The Huskies shot just 39 percent from the floor, but made 29 of 36 free throws. Memphis, which shot 55 percent, had just nine foul shots, making six of them.
Johnson fouled out on the first possession in overtime.
"Sometimes calls go your way, sometimes they don't," Pastner said. "That's not the reason we lost."
Napier shot 10-of-21 for the game and hit 5 of 12 attempts from behind the arc. Boatright was just 4-of-12, but hit 11 of 12 foul shots.
Memphis led 46-43 early in the second half before Napier decided to take charge of the Huskies offense. He scored 14 of UConn's next 17 points and his 3-pointer gave UConn a 58-51 lead.
The Tigers scratched back. They trailed 66-61 with 6 minutes left, but took a 67-66 lead on a Jackson layup and extended it to three points when Jackson found David Pellom for a dunk.
It was a game of big runs in the first half.
Memphis jumped out to an early 8-2 lead, getting two quick 3-pointers from Crawford and Johnson.
The Tigers led 12-5 before UConn went on an 18-2 run, holding Memphis without a field goal for almost 5 minutes. Napier had eight points during the run, including a pair of 3-pointers.
But the Tigers then scored the next 11 points to take a 25-23 lead.
A dunk from Austin Nichols sending Memphis into halftime trailing 36-35.
"We knew they were going to come out with a lot of fire from warm-ups," Boatright said. "There was a lot of talking at midcourt during warm-ups, so we knew we were going to get their best shot. We just knew we had to come out and take care of business."
Boatright's first point of the game, a free throw, gave him 1,000 for his career. He's the 48th UConn player to reach that mark.
UConn moved into a tie with Memphis, a half-game behind SMU for third place in the conference.
The Huskies won the first meeting on Jan. 16 by 10 points, hitting their final seven shots from the floor.
UConn has won nine of its past 11 games, while the Tigers fell for just the third time in their past 11.
Memphis has six more games this season, with three more on the road and two against other teams that have already beaten the Tigers this year -- No. 7 Cincinnati and No. 25 SMU.
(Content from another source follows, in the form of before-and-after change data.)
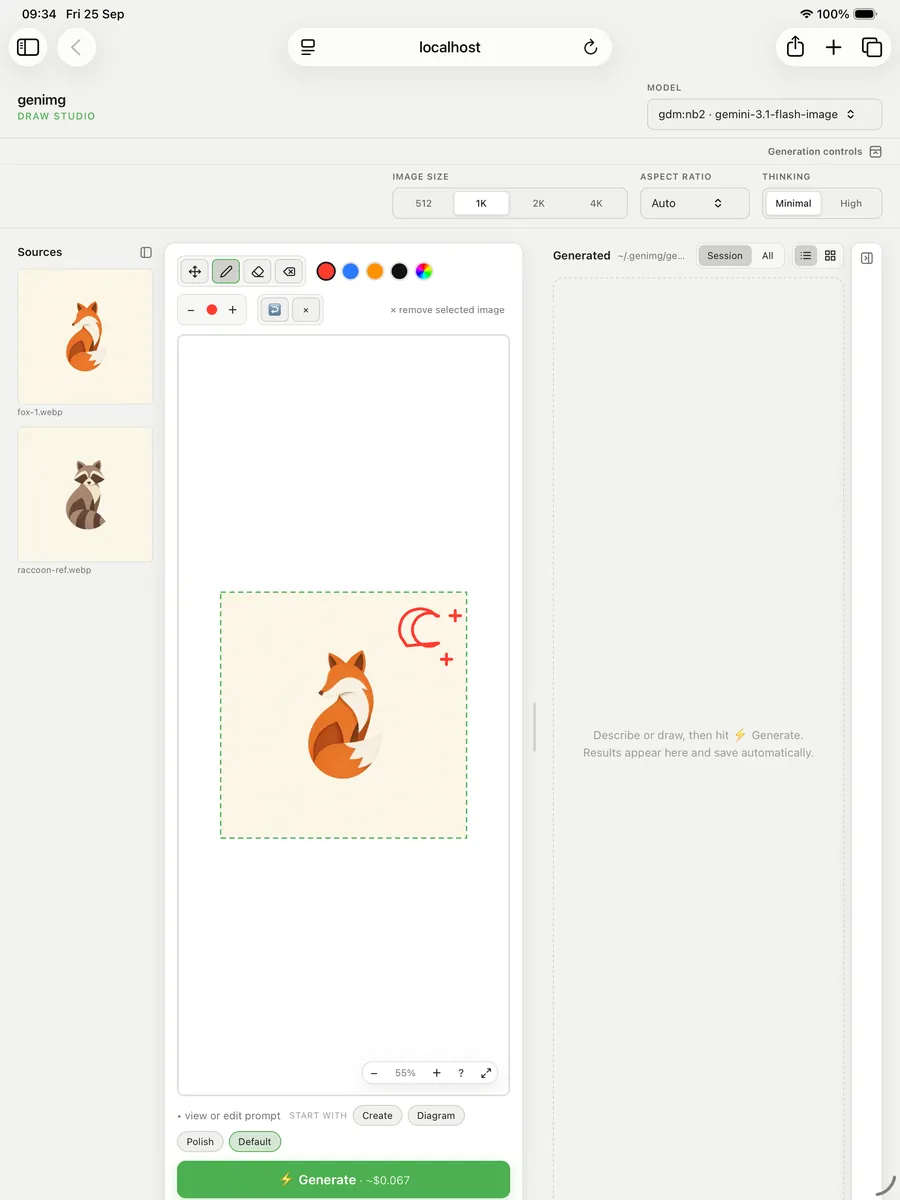
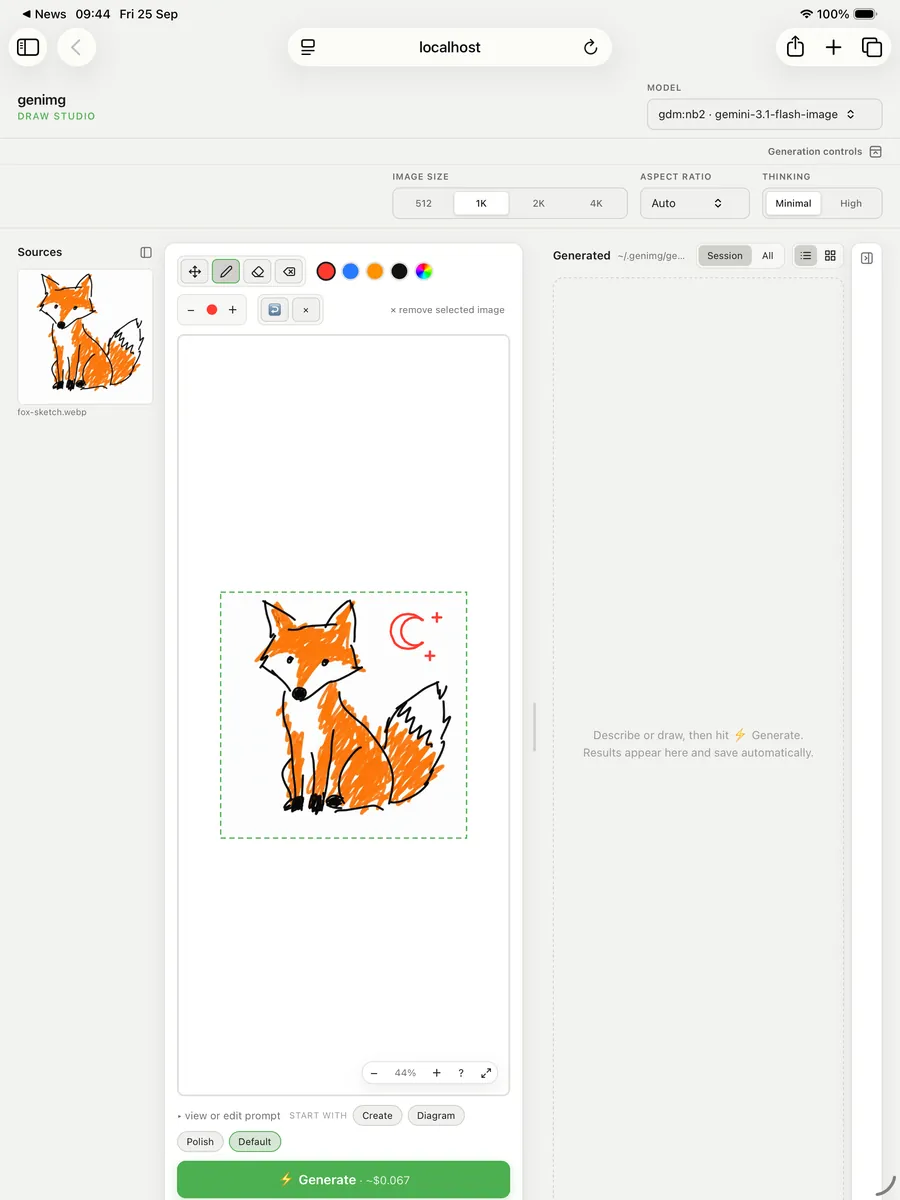
docs: show Draw Studio with a rough fox sketch on the canvas

diff --git a/docs/visual-tools/draw-studio.md b/docs/visual-tools/draw-studio.md
@@ -4,12 +4,12 @@ Sketch on an image, then have a model redraw it. Draw Studio is a browser canvas
 serves from your own computer.
 
 ```bash
-genimg draw -m gdm:nb2 fox-1.webp raccoon-ref.webp
+genimg draw -m gdm:nb2 fox-sketch.webp
 ```
 
 <figure markdown>
-  ![Draw Studio with the fox on the canvas and a moon sketched beside it](../assets/draw-studio.webp)
-  <figcaption>The command above, with a moon sketched in with the pen.</figcaption>
+  ![Draw Studio with a rough fox doodle on the canvas and a moon sketched beside it](../assets/draw-studio.webp)
+  <figcaption>The command above, with the doodle placed on the canvas and a moon added with the pen.</figcaption>
 </figure>
 
 1. Click a source image to put it on the canvas, or draw on a blank one.
@@ -23,12 +23,12 @@ of an API key. `--no-open` prints the URL instead of opening a browser.
 ## Draw from an iPad
 
 <figure markdown>
-  ![Draw Studio in Safari on an iPad](../assets/draw-studio-ipad.webp){ width="420" }
+  ![Draw Studio in Safari on an iPad, with the fox doodle on the canvas](../assets/draw-studio-ipad.webp){ width="420" }
   <figcaption>The iPad Pro 13-inch simulator, which shares the Mac's localhost. The moon was drawn by touch.</figcaption>
 </figure>
 
-The Studio listens only on the Mac's loopback address, so Safari on a separate iPad cannot open the Mac's `localhost`.
-Put the Mac's screen on the iPad instead:
+The Studio listens only on the Mac's loopback address, so Safari on a separate iPad cannot open
+the Mac's `localhost`. Put the Mac's screen on the iPad instead:
 
 - [Sidecar](https://support.apple.com/en-gb/102597) makes the iPad a second display. Drag the
   browser across and draw with Apple Pencil; the Studio ignores pressure.
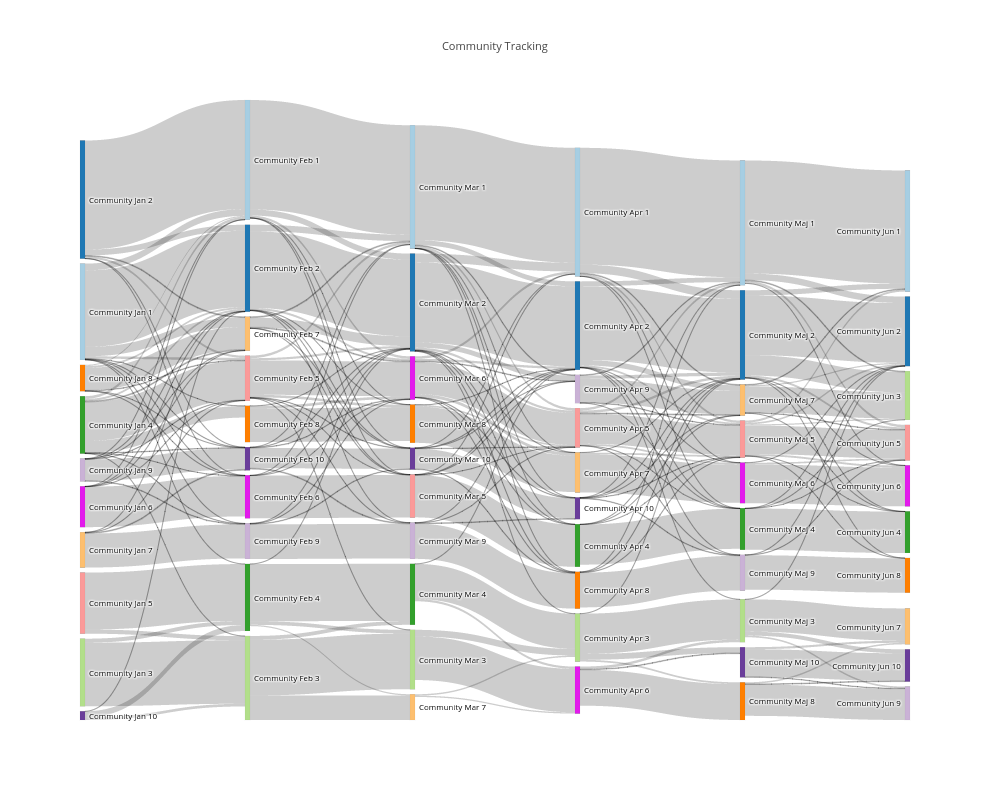
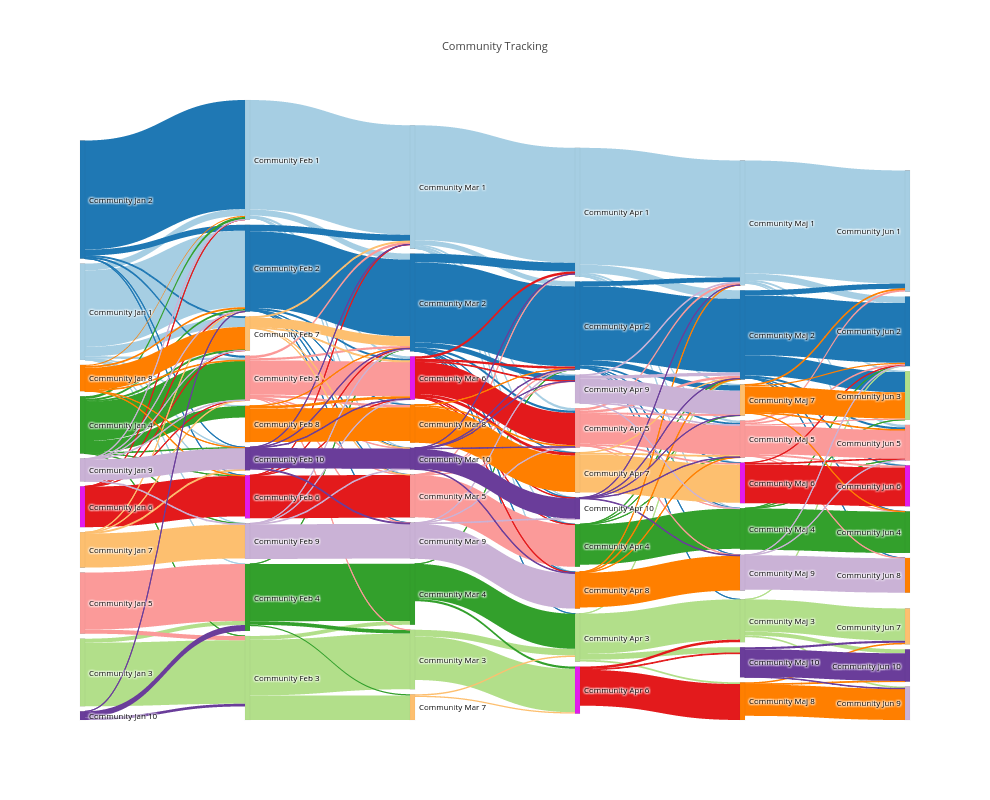
alluva

diff --git a/figure.js b/figure.js
@@ -11,7 +11,7 @@ var figure = {
     "data": [
         {
             "node": {
-                "colorsrc": "s.houshmand1511:477:c0d793", 
+                "colorsrc": "s.houshmand1511:497:6803f9", 
                 "color": [
                     "#a6cee3", 
                     "#1f78b4", 
@@ -137,7 +137,7 @@ var figure = {
                     "Community Jun 10"
                 ], 
                 "pad": 5, 
-                "labelsrc": "s.houshmand1511:477:9d5765", 
+                "labelsrc": "s.houshmand1511:497:fb011c", 
                 "line": {
                     "color": "black", 
                     "width": 0.1
@@ -158,6 +158,7 @@ var figure = {
             "orientation": "h", 
             "type": "sankey", 
             "link": {
+                "colorsrc": "s.houshmand1511:497:f0a7ef", 
                 "target": [
                     13.0, 
                     19.0, 
@@ -404,7 +405,263 @@ var figure = {
                     56.0, 
                     59.0
                 ], 
-                "valuesrc": "s.houshmand1511:477:21aef6", 
+                "valuesrc": "s.houshmand1511:497:79f095", 
+                "color": [
+                    "rgba(166,206,227,1)", 
+                    "rgba(166,206,227,1)", 
+                    "rgba(166,206,227,1)", 
+                    "rgba(166,206,227,1)", 
+                    "rgba(166,206,227,1)", 
+                    "rgba(166,206,227,1)", 
+                    "rgba(166,206,227,1)", 
+                    "rgba(166,206,227,1)", 
+                    "rgba(166,206,227,1)", 
+                    "rgba(31,120,180,1)", 
+                    "rgba(31,120,180,1)", 
+                    "rgba(31,120,180,1)", 
+                    "rgba(31,120,180,1)", 
+                    "rgba(31,120,180,1)", 
+                    "rgba(31,120,180,1)", 
+                    "rgba(178,223,138,1)", 
+                    "rgba(178,223,138,1)", 
+                    "rgba(51,160,44,1)", 
+                    "rgba(51,160,44,1)", 
+                    "rgba(51,160,44,1)", 
+                    "rgba(51,160,44,1)", 
+                    "rgba(51,160,44,1)", 
+                    "rgba(51,160,44,1)", 
+                    "rgba(51,160,44,1)", 
+                    "rgba(51,160,44,1)", 
+                    "rgba(51,160,44,1)", 
+                    "rgba(251,154,153,1)", 
+                    "rgba(251,154,153,1)", 
+                    "rgba(227,26,28,1)", 
+                    "rgba(227,26,28,1)", 
+                    "rgba(227,26,28,1)", 
+                    "rgba(227,26,28,1)", 
+                    "rgba(227,26,28,1)", 
+                    "rgba(253,191,111,1)", 
+                    "rgba(253,191,111,1)", 
+                    "rgba(253,191,111,1)", 
+                    "rgba(253,191,111,1)", 
+                    "rgba(255,127,0,1)", 
+                    "rgba(255,127,0,1)", 
+                    "rgba(255,127,0,1)", 
+                    "rgba(255,127,0,1)", 
+                    "rgba(255,127,0,1)", 
+                    "rgba(255,127,0,1)", 
+                    "rgba(202,178,214,1)", 
+                    "rgba(202,178,214,1)", 
+                    "rgba(202,178,214,1)", 
+                    "rgba(202,178,214,1)", 
+                    "rgba(202,178,214,1)", 
+                    "rgba(202,178,214,1)", 
+                    "rgba(106,61,154,1)", 
+                    "rgba(106,61,154,1)", 
+                    "rgba(106,61,154,1)", 
+                    "rgba(166,206,227,1)", 
+                    "rgba(166,206,227,1)", 
+                    "rgba(166,206,227,1)", 
+                    "rgba(166,206,227,1)", 
+                    "rgba(166,206,227,1)", 
+                    "rgba(166,206,227,1)", 
+                    "rgba(31,120,180,1)", 
+                    "rgba(31,120,180,1)", 
+                    "rgba(31,120,180,1)", 
+                    "rgba(31,120,180,1)", 
+                    "rgba(31,120,180,1)", 
+                    "rgba(31,120,180,1)", 
+                    "rgba(31,120,180,1)", 
+                    "rgba(178,223,138,1)", 
+                    "rgba(178,223,138,1)", 
+                    "rgba(178,223,138,1)", 
+                    "rgba(51,160,44,1)", 
+                    "rgba(51,160,44,1)", 
+                    "rgba(51,160,44,1)", 
+                    "rgba(51,160,44,1)", 
+                    "rgba(251,154,153,1)", 
+                    "rgba(251,154,153,1)", 
+                    "rgba(251,154,153,1)", 
+                    "rgba(251,154,153,1)", 
+                    "rgba(251,154,153,1)", 
+                    "rgba(251,154,153,1)", 
+                    "rgba(251,154,153,1)", 
+                    "rgba(251,154,153,1)", 
+                    "rgba(227,26,28,1)", 
+                    "rgba(227,26,28,1)", 
+                    "rgba(227,26,28,1)", 
+                    "rgba(227,26,28,1)", 
+                    "rgba(253,191,111,1)", 
+                    "rgba(253,191,111,1)", 
+                    "rgba(253,191,111,1)", 
+                    "rgba(253,191,111,1)", 
+                    "rgba(253,191,111,1)", 
+                    "rgba(255,127,0,1)", 
+                    "rgba(255,127,0,1)", 
+                    "rgba(255,127,0,1)", 
+                    "rgba(202,178,214,1)", 
+                    "rgba(202,178,214,1)", 
+                    "rgba(202,178,214,1)", 
+                    "rgba(202,178,214,1)", 
+                    "rgba(106,61,154,1)", 
+                    "rgba(106,61,154,1)", 
+                    "rgba(106,61,154,1)", 
+                    "rgba(106,61,154,1)", 
+                    "rgba(106,61,154,1)", 
+                    "rgba(166,206,227,1)", 
+                    "rgba(166,206,227,1)", 
+                    "rgba(166,206,227,1)", 
+                    "rgba(166,206,227,1)", 
+                    "rgba(166,206,227,1)", 
+                    "rgba(166,206,227,1)", 
+                    "rgba(166,206,227,1)", 
+                    "rgba(166,206,227,1)", 
+                    "rgba(31,120,180,1)", 
+                    "rgba(31,120,180,1)", 
+                    "rgba(31,120,180,1)", 
+                    "rgba(31,120,180,1)", 
+                    "rgba(31,120,180,1)", 
+                    "rgba(31,120,180,1)", 
+                    "rgba(31,120,180,1)", 
+                    "rgba(31,120,180,1)", 
+                    "rgba(31,120,180,1)", 
+                    "rgba(178,223,138,1)", 
+                    "rgba(178,223,138,1)", 
+                    "rgba(51,160,44,1)", 
+                    "rgba(51,160,44,1)", 
+                    "rgba(51,160,44,1)", 
+                    "rgba(251,154,153,1)", 
+                    "rgba(251,154,153,1)", 
+                    "rgba(251,154,153,1)", 
+                    "rgba(251,154,153,1)", 
+                    "rgba(251,154,153,1)", 
+                    "rgba(227,26,28,1)", 
+                    "rgba(227,26,28,1)", 
+                    "rgba(227,26,28,1)", 
+                    "rgba(227,26,28,1)", 
+                    "rgba(227,26,28,1)", 
+                    "rgba(227,26,28,1)", 
+                    "rgba(227,26,28,1)", 
+                    "rgba(227,26,28,1)", 
+                    "rgba(253,191,111,1)", 
+                    "rgba(253,191,111,1)", 
+                    "rgba(255,127,0,1)", 
+                    "rgba(255,127,0,1)", 
+                    "rgba(255,127,0,1)", 
+                    "rgba(202,178,214,1)", 
+                    "rgba(202,178,214,1)", 
+                    "rgba(202,178,214,1)", 
+                    "rgba(202,178,214,1)", 
+                    "rgba(106,61,154,1)", 
+                    "rgba(106,61,154,1)", 
+                    "rgba(106,61,154,1)", 
+                    "rgba(106,61,154,1)", 
+                    "rgba(106,61,154,1)", 
+                    "rgba(106,61,154,1)", 
+                    "rgba(166,206,227,1)", 
+                    "rgba(166,206,227,1)", 
+                    "rgba(166,206,227,1)", 
+                    "rgba(166,206,227,1)", 
+                    "rgba(166,206,227,1)", 
+                    "rgba(166,206,227,1)", 
+                    "rgba(31,120,180,1)", 
+                    "rgba(31,120,180,1)", 
+                    "rgba(31,120,180,1)", 
+                    "rgba(31,120,180,1)", 
+                    "rgba(31,120,180,1)", 
+                    "rgba(31,120,180,1)", 
+                    "rgba(31,120,180,1)", 
+                    "rgba(31,120,180,1)", 
+                    "rgba(178,223,138,1)", 
+                    "rgba(178,223,138,1)", 
+                    "rgba(178,223,138,1)", 
+                    "rgba(178,223,138,1)", 
+                    "rgba(51,160,44,1)", 
+                    "rgba(51,160,44,1)", 
+                    "rgba(51,160,44,1)", 
+                    "rgba(51,160,44,1)", 
+                    "rgba(251,154,153,1)", 
+                    "rgba(251,154,153,1)", 
+                    "rgba(251,154,153,1)", 
+                    "rgba(251,154,153,1)", 
+                    "rgba(251,154,153,1)", 
+                    "rgba(251,154,153,1)", 
+                    "rgba(251,154,153,1)", 
+                    "rgba(227,26,28,1)", 
+                    "rgba(227,26,28,1)", 
+                    "rgba(227,26,28,1)", 
+                    "rgba(253,191,111,1)", 
+                    "rgba(253,191,111,1)", 
+                    "rgba(253,191,111,1)", 
+                    "rgba(255,127,0,1)", 
+                    "rgba(255,127,0,1)", 
+                    "rgba(255,127,0,1)", 
+                    "rgba(255,127,0,1)", 
+                    "rgba(202,178,214,1)", 
+                    "rgba(202,178,214,1)", 
+                    "rgba(202,178,214,1)", 
+                    "rgba(202,178,214,1)", 
+                    "rgba(202,178,214,1)", 
+                    "rgba(106,61,154,1)", 
+                    "rgba(106,61,154,1)", 
+                    "rgba(106,61,154,1)", 
+                    "rgba(106,61,154,1)", 
+                    "rgba(106,61,154,1)", 
+                    "rgba(166,206,227,1)", 
+                    "rgba(166,206,227,1)", 
+                    "rgba(166,206,227,1)", 
+                    "rgba(166,206,227,1)", 
+                    "rgba(166,206,227,1)", 
+                    "rgba(31,120,180,1)", 
+                    "rgba(31,120,180,1)", 
+                    "rgba(31,120,180,1)", 
+                    "rgba(31,120,180,1)", 
+                    "rgba(31,120,180,1)", 
+                    "rgba(31,120,180,1)", 
+                    "rgba(31,120,180,1)", 
+                    "rgba(178,223,138,1)", 
+                    "rgba(178,223,138,1)", 
+                    "rgba(178,223,138,1)", 
+                    "rgba(178,223,138,1)", 
+                    "rgba(51,160,44,1)", 
+                    "rgba(51,160,44,1)", 
+                    "rgba(51,160,44,1)", 
+                    "rgba(51,160,44,1)", 
+                    "rgba(251,154,153,1)", 
+                    "rgba(251,154,153,1)", 
+                    "rgba(251,154,153,1)", 
+                    "rgba(251,154,153,1)", 
+                    "rgba(251,154,153,1)", 
+                    "rgba(251,154,153,1)", 
+                    "rgba(251,154,153,1)", 
+                    "rgba(227,26,28,1)", 
+                    "rgba(227,26,28,1)", 
+                    "rgba(227,26,28,1)", 
+                    "rgba(255,127,0,1)", 
+                    "rgba(255,127,0,1)", 
+                    "rgba(255,127,0,1)", 
+                    "rgba(255,127,0,1)", 
+                    "rgba(255,127,0,1)", 
+                    "rgba(255,127,0,1)", 
+                    "rgba(255,127,0,1)", 
+                    "rgba(255,127,0,1)", 
+                    "rgba(202,178,214,1)", 
+                    "rgba(202,178,214,1)", 
+                    "rgba(202,178,214,1)", 
+                    "rgba(106,61,154,1)", 
+                    "rgba(106,61,154,1)", 
+                    "rgba(106,61,154,1)", 
+                    "rgba(166,206,227,1)", 
+                    "rgba(31,120,180,1)", 
+                    "rgba(178,223,138,1)", 
+                    "rgba(51,160,44,1)", 
+                    "rgba(251,154,153,1)", 
+                    "rgba(227,26,28,1)", 
+                    "rgba(253,191,111,1)", 
+                    "rgba(255,127,0,1)", 
+                    "rgba(202,178,214,1)", 
+                    "rgba(106,61,154,1)"
+                ], 
                 "value": [
                     1489.0, 
                     8777.0, 
@@ -897,8 +1154,8 @@ var figure = {
                     49.0, 
                     49.0
                 ], 
-                "sourcesrc": "s.houshmand1511:477:a9f1d6", 
-                "targetsrc": "s.houshmand1511:477:3661ba"
+                "sourcesrc": "s.houshmand1511:497:0a4b61", 
+                "targetsrc": "s.houshmand1511:497:35f596"
             }, 
             "aluesuffix": "TWh"
         }

diff --git a/index.html b/index.html
@@ -176,12 +176,12 @@
             <button class="degree_norm" onclick="plusDivs(-1)">&#10094;</button>
             <button class="degree_norm" onclick="plusDivs(1)">&#10095;</button>
         </div>
-        <div id="c2467780-1dd9-44a0-af72-ca3a54d83f36" style="width: 990px; height: 800px;" class="plotly-graph-div"></div>
+         <div id="81b8db1f-e016-4c9d-be76-f9039167bf35" style="width: 990px; height: 800px;" class="plotly-graph-div"></div>
         <script type="text/javascript">
             (function(){
                 window.PLOTLYENV={'BASE_URL': 'https://plot.ly'};
 
-                var gd = document.getElementById('c2467780-1dd9-44a0-af72-ca3a54d83f36')
+                var gd = document.getElementById('81b8db1f-e016-4c9d-be76-f9039167bf35')
                 var resizeDebounce = null;
 
                 function resizePlot() {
The Huskies' remaining games include matchups with Cincinnati, SMU and No. 13 Louisville.